The loser’s final starts with a Le Mans start. We each remove a shoe and leave it on top of our bikes before heading to the park gates. After a painful sprint over gravel we’re up and racing. I may have made some improvements in my CX game, but I’m still being schooled by a guy on a child’s mountain bike. Luckily for my self-esteem I’ve dropped the guy carrying an inflatable crocodile.
As well as the flaming log pit, another modification has been made to the course, flares have now been set off in the tunnel and a stereo inside is blasting out doom metal, I’d be making serious devil horns if I wasn’t riding over massively irregular cobbles. Other modifications include a member of the illuminati hanging around the centre of the spiral of death, and a forced beer stop.

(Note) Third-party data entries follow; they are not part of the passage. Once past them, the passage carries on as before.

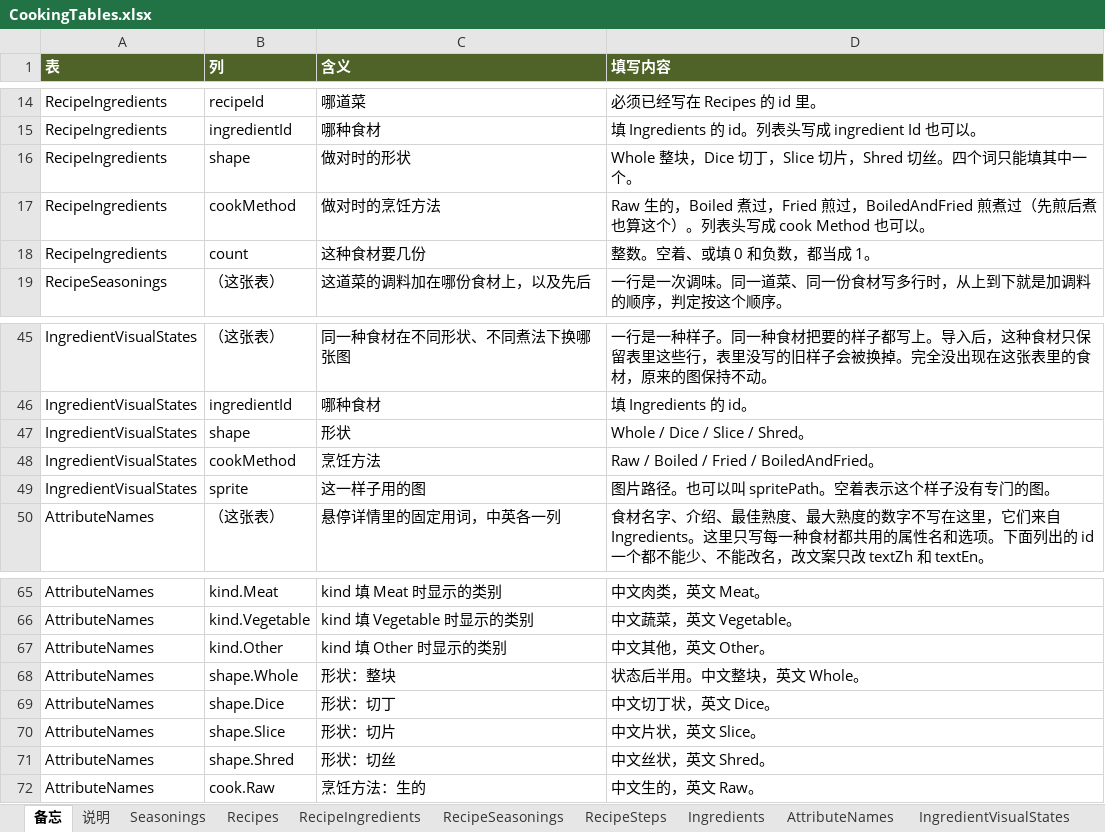
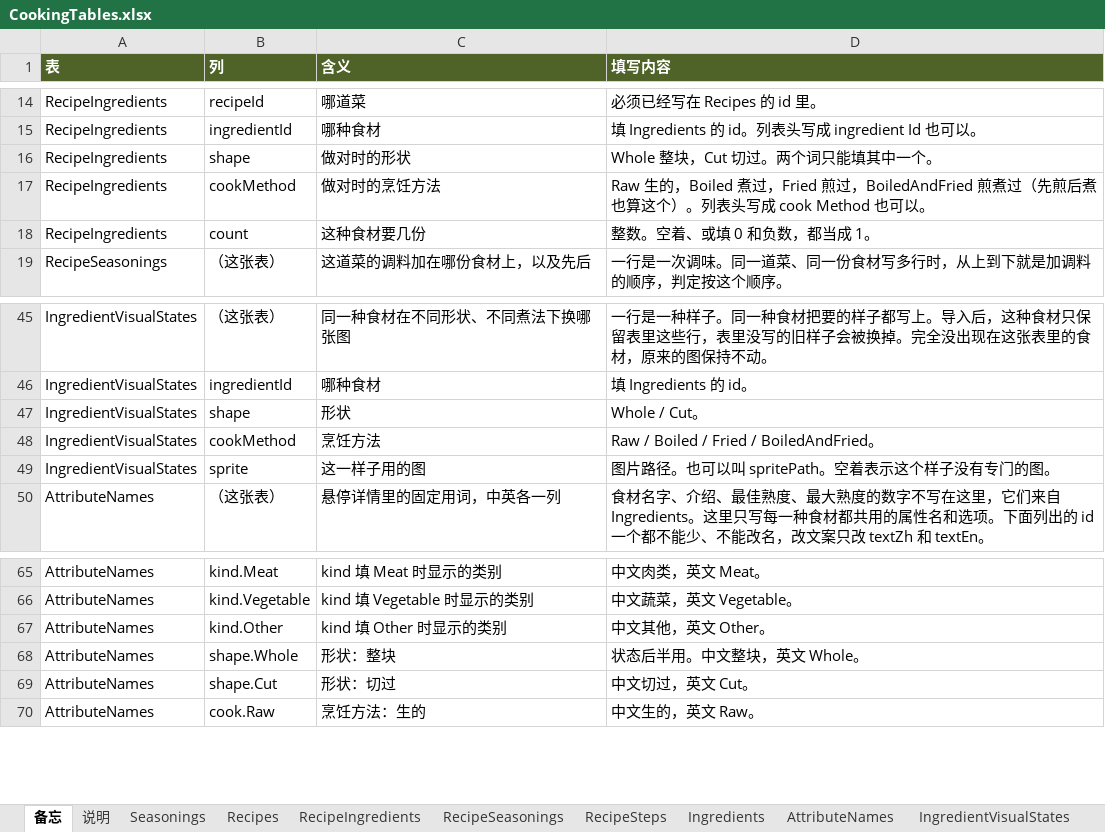
Before and after one commit to tujiali53-alt/TGJ_music, an Excel workbook: CookingClient/Assets/_Project/Data/Tables/CookingTables.xlsx, sheet 备忘, drawn as a sheet; only a part is shown, gaps mark what is left out; values as stored, in another font and other column widths than the file's, no borders; removed rows and columns are numbered as before the commit, all else as after; the diff names each change by its address in the sheet, - before the commit and + after, or states it on an @@ line.

```diff
--- a/CookingClient/Assets/_Project/Data/Tables/CookingTables.xlsx (sheet 备忘)
+++ b/CookingClient/Assets/_Project/Data/Tables/CookingTables.xlsx (sheet 备忘)
-D16 (填写内容): Whole 整块，Dice 切丁，Slice 切片，Shred 切丝。四个词只能填其中一个。
+D16 (填写内容): Whole 整块，Cut 切过。两个词只能填其中一个。
-D47 (填写内容): Whole / Dice / Slice / Shred。
+D47 (填写内容): Whole / Cut。
-row 69: AttributeNames | shape.Dice | 形状：切丁 | 中文切丁状，英文 Dice。
-row 70: AttributeNames | shape.Slice | 形状：切片 | 中文片状，英文 Slice。
-row 71: AttributeNames | shape.Shred | 形状：切丝 | 中文丝状，英文 Shred。
+row 69: AttributeNames | shape.Cut | 形状：切过 | 中文切过，英文 Cut。
```
Also changed, not shown: sheet RecipeIngredients, sheet AttributeNames, sheet RecipeSteps, sheet IngredientVisualStates, sheet 说明, 24 other files.
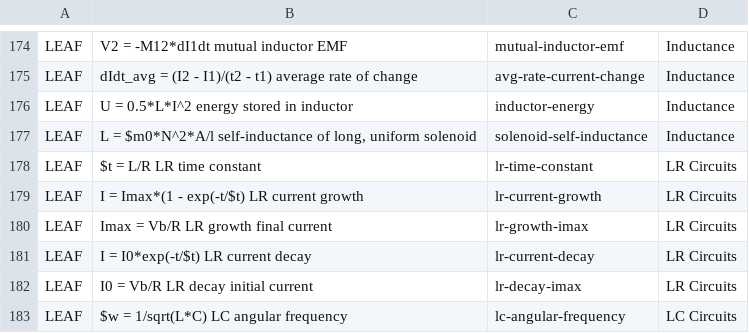
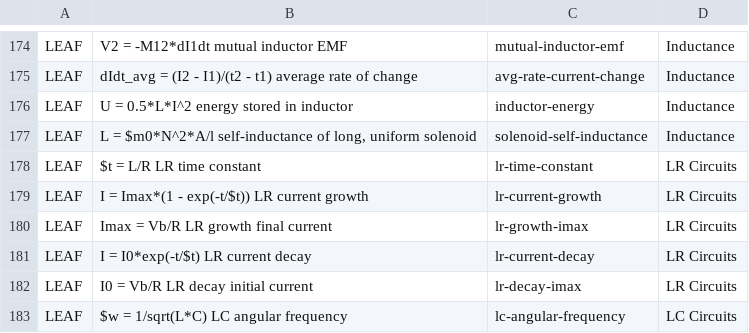
Before and after one commit to bvds/andes, a TSV file: KB/principles.tsv, drawn as a sheet; only a part is shown, gaps mark what is left out.

Commit message:
further fixes after testing principles.tsv on workbench

```diff
--- a/KB/principles.tsv
+++ b/KB/principles.tsv
@@ -178,3 +178,3 @@ LEAF	L = $m0*N^2*A/l    self-inductance of long, uniform solenoid	solenoid-self-
 LEAF	$t = L/R    LR time constant	lr-time-constant	LR Circuits
-LEAF	I = Imax*(1 - exp(-t/$t)    LR current growth	lr-current-growth	LR Circuits
+LEAF	I = Imax*(1 - exp(-t/$t))    LR current growth	lr-current-growth	LR Circuits
 LEAF	Imax = Vb/R    LR growth final current	lr-growth-imax	LR Circuits
```
Also changed, not shown: 2 other files.
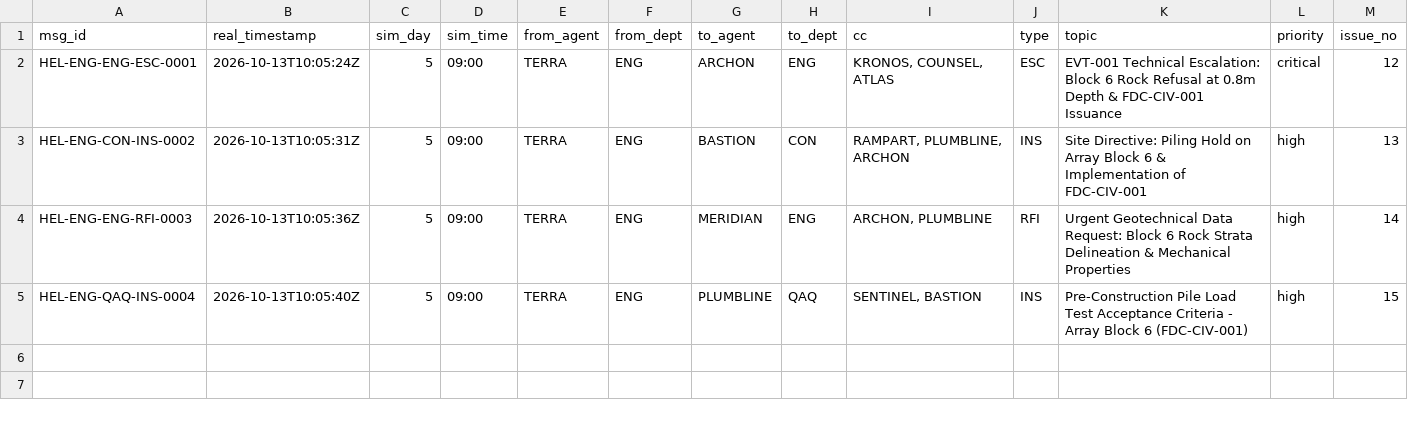
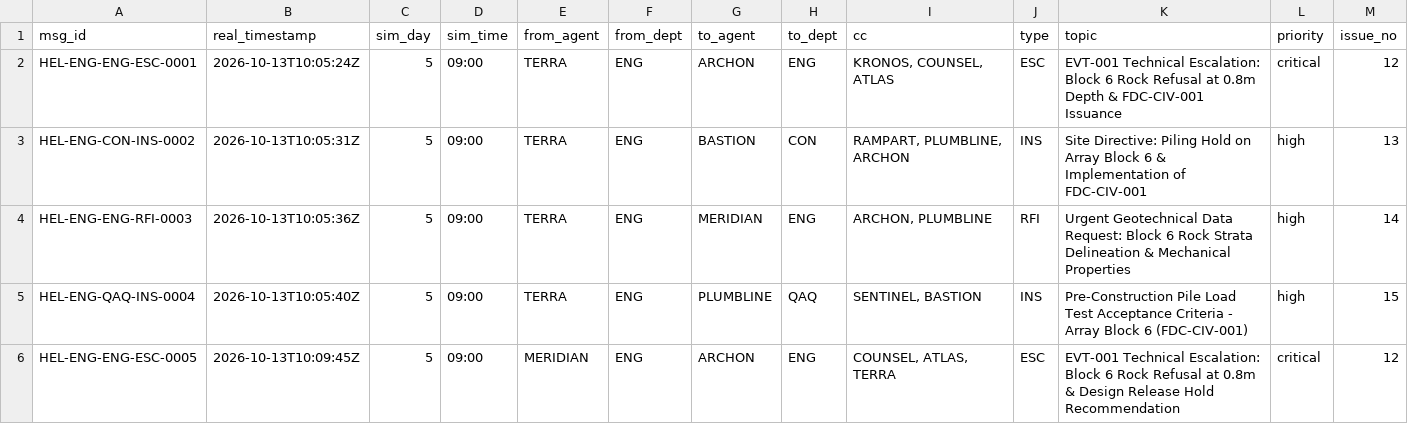
Before and after one commit to DaneshSelwal/HELIOS-EPC-Simulation, a CSV file: 11_Shared_Registers/Communication_Log.csv, drawn as a sheet; only a part is shown; rows hold the shown columns only; the diff names each change by its address in the sheet, - before the commit and + after, or states it on an @@ line.

Commit message:
comm(esc): log HEL-ENG-ENG-ESC-0005 - EVT-001 Technical Escalation: Block 6 Ro

```diff
--- a/11_Shared_Registers/Communication_Log.csv
+++ b/11_Shared_Registers/Communication_Log.csv
+row 6: HEL-ENG-ENG-ESC-0005 | 2026-10-13T10:09:45Z | 5 | 09:00 | MERIDIAN | ENG | ARCHON | ENG | COUNSEL, ATLAS, TERRA | ESC | EVT-001 Technical Escalation: Block 6 Rock Refusal at 0.8m & Design Release Hold Recommendation | critical | 12
```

I decide to only crash once in this race, but I do it on the descent in front of most of the crowd. After that my humiliation is complete and I’m a couple of beers deep, so I think nothing of jumping the flaming log obstacle for the first time in the race.
When I’m done dicking around on the course it’s time to let the skilled folk have their fun. The DJ plays Ezekiel 25:17 from Pulp Fiction and the riders sprint up a 1 in 3 hill to get their bikes. The difference between them and me is night and day. The eventual men’s winner is taking lines that I never knew existed as he carves down the descent. There’s been some friendly rivalry between the Belgians and the Italians with the Belgians suggesting that the Italians are fast but have no technical skills. The guy out front is Italian, he’s super fast and I can’t see a single thing wrong with his technical skills. This is underlined when he laps his first rider, who waits for him, lies down on the gravel, and lets him jump his bike over his prone body. If you’re going to get lapped then get lapped like this.
By law, the winner of the SSCXWC has to be tattooed after the race. I catch our Italian friend, who rides for the Super Nova team, at the finish line and he tells me he has no tats, and that this will be his first. At least now he’ll be able to go and race in Portland if the race ever goes home. Speaking of which, Megan Chinburg who wins the women’s race is a Portlandian, and when I catch up with her whilst she’s being inked, she seems to be perfectly at home. She describes the pain of being tattooed as "kinda like a cross race. It hurts for a bit and then it's over."